Documents Related to AudioEye’s case against Adrian Roselli
You can read the Complaint in the lawsuit filed against Adrian, and the documents Adrian and his lawyers have filed in court, on his website. They are linked in an article there titled “AudioEye is Suing Me.”
On his site, as of the date I’m publishing this article, the most recent documents are related to the July 6, 2023 Motion to Dismiss the case filed by Adrian’s lawyers. These documents include a 34 page legal analysis that starts with this sentence:
This case is a classic strategic lawsuit against public participation, or “SLAPP.” AudioEye, Inc., a massive corporation, has picked out and sued an individual critic explicitly to chill future speechDefendant’s Memorandum Of Law In Support Of His Motion For Anti-SLAPP Dismissal And Summary Judgment
The legal papers filed by Adrian’s lawyers also include statements (officially called affidavits and affirmations) from Adrian and other advocates within and outside the United States. These statements, available here, support Adrian’s stated opinion about AudioEye and push back on the idea of a company filing a lawsuit because they don’t like or agree with that opinion.
I think the statement of well-respected British accessibility expert Léonie Watson, a blind person and Director of the accessibility consultancy TetraLogical reflects a sentiment shared by many of us in the global accessibility community.
First Léonie explains that she “agreed with Adrian that “AudioEye’s overlays do not work as advertised. I hold this opinion having verified many of Mr. Roselli’s findings for myself, knowing that he, like all good investigative researchers, shares his results for scrutiny and validation by other members of the accessibility profession.”
Then she said:
Finally, I want to express my disgust at the very idea of an organisation suing an individual who has pointed out flaws in their product that, had they listened and acted, could have meant their product was much improved. The security industry has matured to the point where researchers that identify vulnerabilities in products and services are awarded bounties, not threatened with legal action. One can therefore only speculate why AudioEye has chosen to sue Mr. Roselli instead of responding positively to the feedback Mr. Roselli offered. Léonie Watson affidavit in AudioEye vs. Adrian Roselli

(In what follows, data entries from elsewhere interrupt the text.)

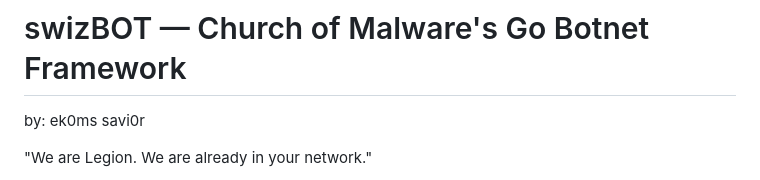
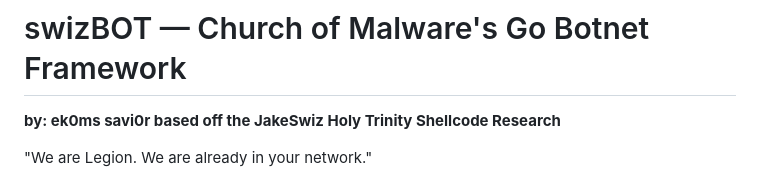
Before and after one commit to ekomsSavior/swizBOT, a Markdown page: README.md, the part around the change. GitHub-like rendering.

```diff
--- a/README.md
+++ b/README.md
@@ -2,7 +2,7 @@
 
 # swizBOT — Church of Malware's Go Botnet Framework
 
- by: ek0ms savi0r
+ **by: ek0ms savi0r based off the JakeSwiz Holy Trinity Shellcode Research**
 
 "We are Legion. We are already in your network."
 
```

I’m an optimist. It’s never too late to change course. I hope AudioEye and its lawyers do and drop this case.